Non-compete agreements, worker mobility, investment, empirical evidence, antitrust, federal ban, entrepreneurship, proposed rulemaking, cost-benefit analysis, Federal Trade Commission, low-wage workers
The U.S. Federal Trade Commission (FTC) has proposed a rule to declare virtually all non-compete agreements unfair methods of competition under Section 5 of the FTC Act and therefore, illegal. However, the empirical literature on non-compete agreements cited by the FTC in its Notice for Proposed Rulemaking (“NPRM”) shows mixed results on earnings, job creation, firm formation, entrepreneurship, training, investment, and firm value. Evidence in other current studies also does not support an economy-wide ban. The FTC concludes that the proposed rule would yield net benefits even though by its own admission it lacks the information necessary to conduct a cost-benefit analysis (“CBA”). The agency says alternatives to non-competes—such as non-disclosure agreements and nonsolicitation agreements—are comparably effective in protecting investments, but research on this question is virtually non-existent.

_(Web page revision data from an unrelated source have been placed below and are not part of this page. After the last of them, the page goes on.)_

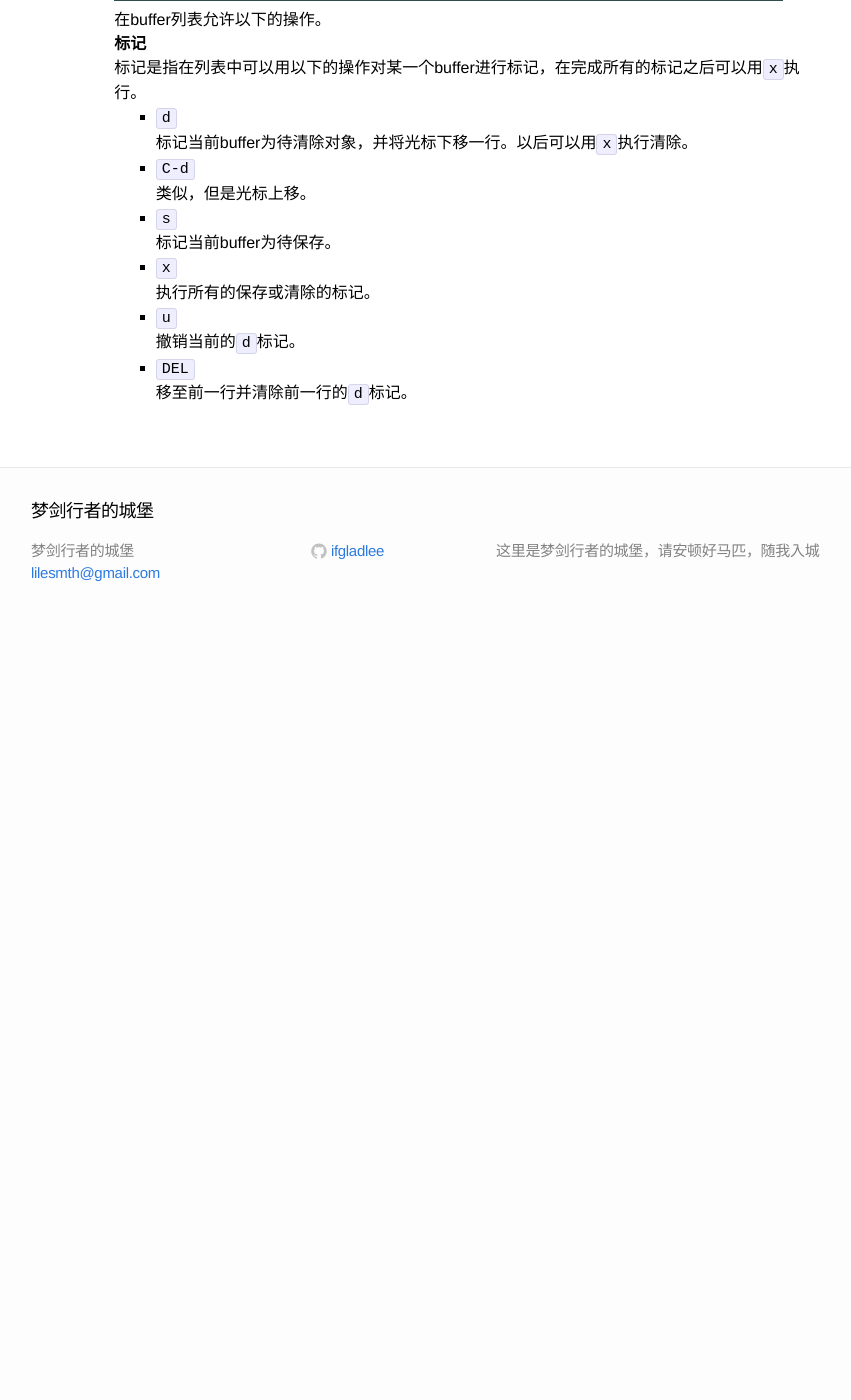
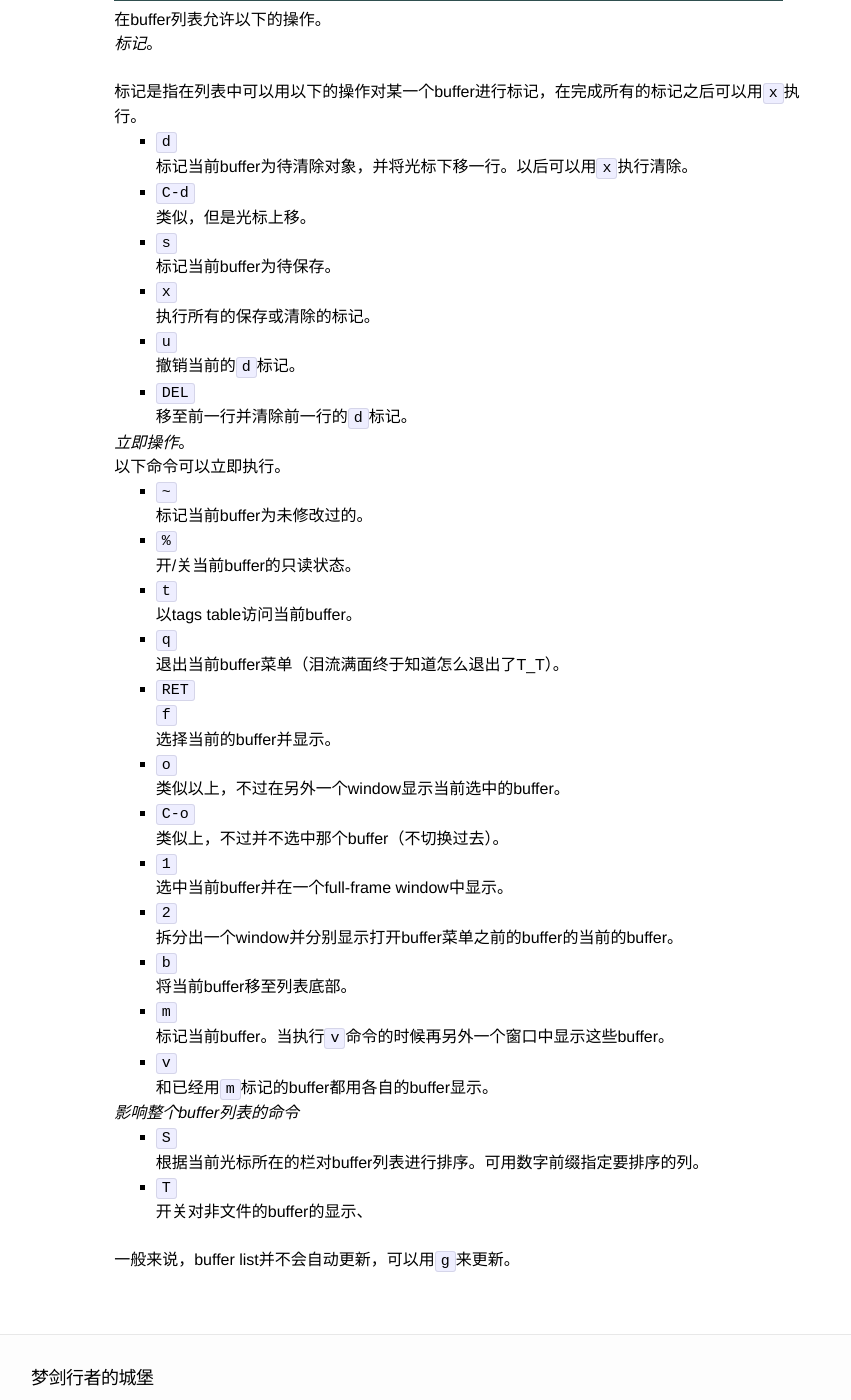
Before and after one commit to ifgladlee/ifgladlee.github.io, a Jekyll site: the page built from _posts/2014-09-05-emacs-notes-buffer.md, in a window 1280 px wide and 1400 px high, scrolled down 1426 px. Shown: the whole window, without its empty margins (209-1060 px from the left). Built offline with Jekyll 4.4.1, drawn with Linux system fonts in a browser that asks for light colours; before the commit the page ends 2056 px from its top, so only the background shows below that.

Commit message:
modify emacs notes

```diff
--- a/_posts/2014-09-05-emacs-notes-buffer.md
+++ b/_posts/2014-09-05-emacs-notes-buffer.md
@@ -86,7 +86,7 @@ categories: notes
 
     在buffer列表允许以下的操作。
 
-    **标记**
+    *标记*。<br/><br/>
 
     标记是指在列表中可以用以下的操作对某一个buffer进行标记，在完成所有的标记之后可以用`x`执行。
 
@@ -114,3 +114,69 @@ categories: notes
     * `DEL`
 
       移至前一行并清除前一行的`d`标记。
+
+    *立即操作*。
+
+    以下命令可以立即执行。
+
+    * `~`
+
+      标记当前buffer为未修改过的。
+
+    * `%`
+
+      开/关当前buffer的只读状态。
+
+    * `t`
+
+      以tags table访问当前buffer。
+
+    * `q`
+
+      退出当前buffer菜单（泪流满面终于知道怎么退出了T_T）。
+
+    * `RET`
+
+      `f`
+
+      选择当前的buffer并显示。
+
+    * `o`
+
+      类似以上，不过在另外一个window显示当前选中的buffer。
+
+    * `C-o`
+
+      类似上，不过并不选中那个buffer（不切换过去）。
+
+    * `1`
+
+      选中当前buffer并在一个full-frame window中显示。
+
+    * `2`
+
+      拆分出一个window并分别显示打开buffer菜单之前的buffer的当前的buffer。
+
+    * `b`
+
+      将当前buffer移至列表底部。
+
+    * `m`
+
+      标记当前buffer。当执行`v`命令的时候再另外一个窗口中显示这些buffer。
+
+    * `v`
+
+      和已经用`m`标记的buffer都用各自的buffer显示。
+
+    *影响整个buffer列表的命令*
+
+    * `S`
+
+      根据当前光标所在的栏对buffer列表进行排序。可用数字前缀指定要排序的列。
+
+    * `T`
+
+      开关对非文件的buffer的显示、<br/><br/>
+
+    一般来说，buffer list并不会自动更新，可以用`g`来更新。
```
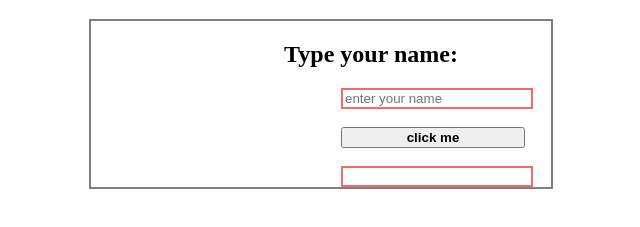
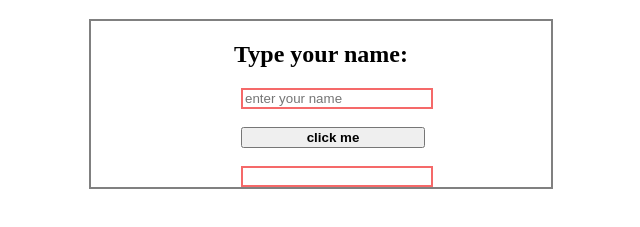
Before and after one commit to nishant22029/day29_tsk5, a plain HTML site: page index.html in a window 1280 px wide. Shown: the part 61-288 px from the top of the page, without its empty margins (319-959 px from the left). Drawn offline with Linux system fonts and the light colour scheme.

Commit message:
re project5 29/09

```diff
--- a/index.css
+++ b/index.css
@@ -6,15 +6,16 @@
     height: 50%;
 }
 .in{
-   margin-left: 250px;
+   margin-left: 150px;
+   margin-right: 50px;
    width: 40%;
    border: 2px solid rgb(245, 105, 105);
 }
-h2{
-    margin-left: 100px;
-}
+/* h2{
+    margin-left: 50px;
+} */
 #btn{
-    margin-left: 250px;
+    margin-left: 150px;
    width: 40%;
    font-weight: bold;
 }
```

This Article argues that the FTC’s CBA in its NPRM is flawed and incomplete—assuming away uncertainty, ignoring costs, and failing to show that earnings effects are real, not transfers. Then, this Article proposes that—instead of implementing an economy-wide ban—regulators should focus on more targeted inquiries in industries or occupations where evidence is more conclusive, such as those involving low-wage workers.
Sarah Oh Lam, Thomas Lenard, & Scott Wallsten, Is a Ban on Non-Competes Supported by Empirical Evidence?, 29 Fordham J. Corp. & Fin. L. 1 (2023).